“Some audience may not be ready for my films, while others are open to it. Europe has a more established audience for art lms. In the Philippines, we don’t have a solid audience for these kinds of films. We still don’t have a venue for them aside from Cinemalaya [a film festival in the Philippines showcasing independent lms),” says Mendoza.
THE FILIPINO KNIGHT
To his credit, Mendoza has won a number of accolades for his “neo- realist” films, as one critic described his works. These include “The Golden Leopard,” the grand prize at the 58th Locarno Film Festival in Switzerland in 2005 for “Masahista;” best director for “Thy Womb” at the Asia-Paci c Screen Awards; the La Navicella/Venezia Cinema prize for “Thy Womb” at the 69th Venice International Film Festival, among others.
Mendoza is the first and only Filipino director to compete in all major lm festivals in the world like the Cannes, Venice and Berlin lm festivals. Retrospectives of his lms were also done in major European cities, central Europe, Scandinavian countries, Latin America, North America and Asia.
Early this year, Mendoza’s talent and body of works have been acknowledged by the French government. Mendoza is now a knight in the Ordre des Arts et des Lettres (French Order of Arts and Letters), one of the highest distinctions conferred on individuals by the French government, for his “personi cation of the rebirth of Philippine cinema.”
Despite his achievements in and outside his home country, Mendoza remains humble, making no mention about his awards unless he is asked. “I feel elated with the awards because they validate all my hard work. But through the years, it is not about the awards anymore or the return on investments. It becomes something else – a purpose and a goal as a filmmaker. You start to question yourself: Why do you want to make films? Why do you want to tell these kinds of stories? It’s no longer about you as a director, but about your advocacy.”
All things considered, Mendoza says he doesn’t consider himself a director.
“For me, I’m just a storyteller. I think the moment I tell myself that I’m a director that would be the end of it. I’m still learning. I learn as I make my films. As long as I have questions to ask, ideas to share, I will still make films.”

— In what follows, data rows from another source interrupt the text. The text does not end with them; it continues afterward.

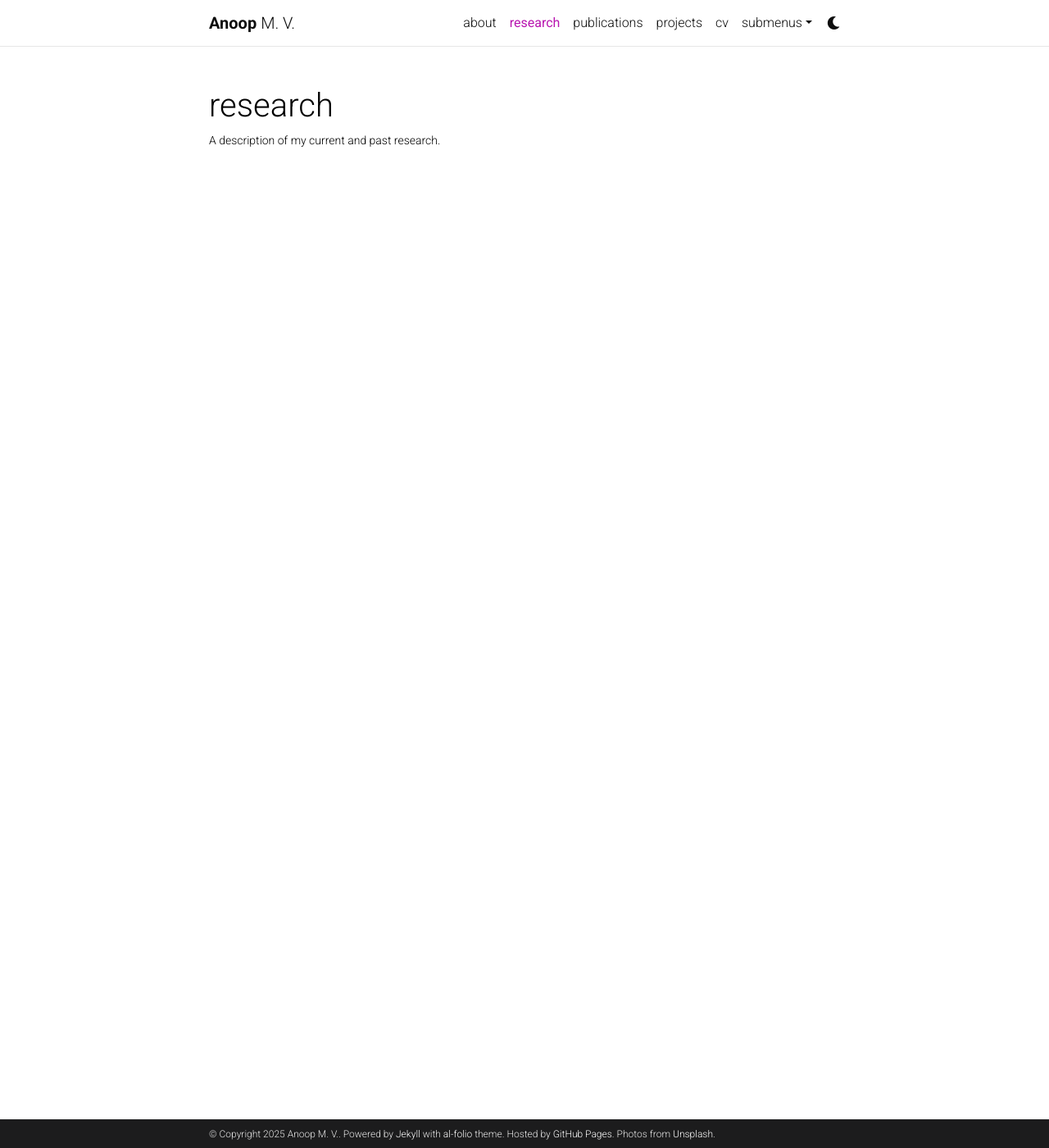
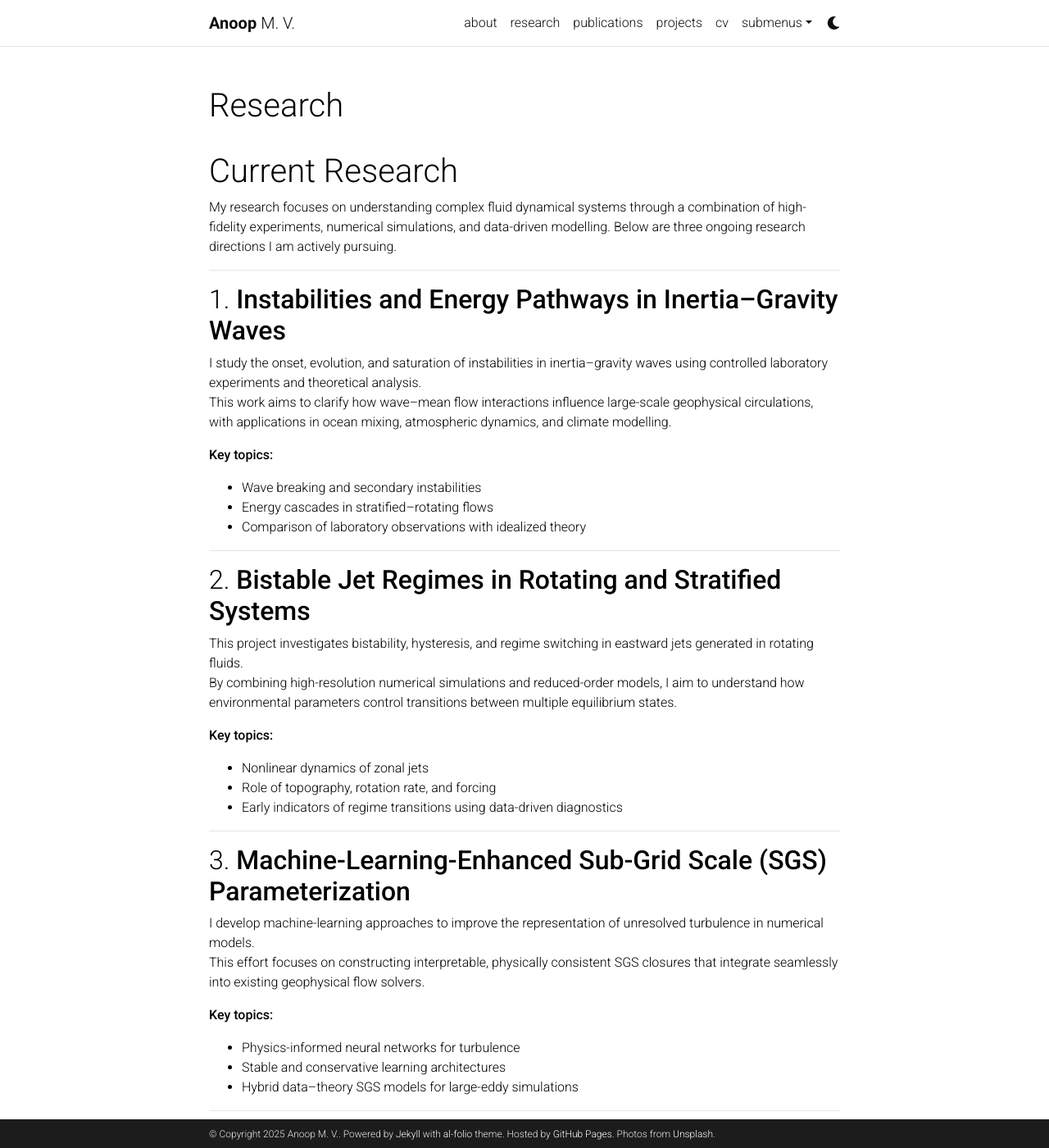
Before and after one commit to anoopmohanvijaya/mypage, a Jekyll site: the page built from research/topics.md, in a window 1280 px wide and 1400 px high. Shown: the whole window at 82% size. Built offline with Jekyll 4.4.1, drawn with Linux system fonts in a browser that asks for light colours; comment, search, counter and statistics services are not loaded; a style sheet for code colours, icons or effects is not loaded; some of the changed text lies outside the part shown.

Commit message:
research updated

```diff
--- a/_config.yml
+++ b/_config.yml
@@ -207,6 +207,7 @@ kramdown:
 include: ['_pages']
 inlcude:
   - research/index.md
+  - research/topics.md
 exclude:
   - bin
   - Gemfile
--- /dev/null
+++ b/research/topics.md
@@ -0,0 +1,49 @@
+---
+layout: page
+title: Research
+permalink: /research/
+---
+
+# Current Research
+
+My research focuses on understanding complex fluid dynamical systems through a combination of high-fidelity experiments, numerical simulations, and data-driven modelling. Below are three ongoing research directions I am actively pursuing.
+
+---
+
+## 1. **Instabilities and Energy Pathways in Inertia–Gravity Waves**
+
+I study the onset, evolution, and saturation of instabilities in inertia–gravity waves using controlled laboratory experiments and theoretical analysis.
+This work aims to clarify how wave–mean flow interactions influence large-scale geophysical circulations, with applications in ocean mixing, atmospheric dynamics, and climate modelling.
+
+**Key topics:**
+- Wave breaking and secondary instabilities
+- Energy cascades in stratified–rotating flows
+- Comparison of laboratory observations with idealized theory
+
+---
+
+## 2. **Bistable Jet Regimes in Rotating and Stratified Systems**
+
+This project investigates bistability, hysteresis, and regime switching in eastward jets generated in rotating fluids.
+By combining high-resolution numerical simulations and reduced-order models, I aim to understand how environmental parameters control transitions between multiple equilibrium states.
+
+**Key topics:**
+- Nonlinear dynamics of zonal jets
+- Role of topography, rotation rate, and forcing
+- Early indicators of regime transitions using data-driven diagnostics
+
+---
+
+## 3. **Machine-Learning-Enhanced Sub-Grid Scale (SGS) Parameterization**
+
+I develop machine-learning approaches to improve the representation of unresolved turbulence in numerical models.
+This effort focuses on constructing interpretable, physically consistent SGS closures that integrate seamlessly into existing geophysical flow solvers.
+
+**Key topics:**
+- Physics-informed neural networks for turbulence
+- Stable and conservative learning architectures
+- Hybrid data–theory SGS models for large-eddy simulations
+
+---
+
+If you are interested in these topics or would like to collaborate, feel free to reach out by email. I’m always open to meaningful and engaging discussions.
```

No doubt about it. Mendoza is indeed a knight of the Philippine cinema.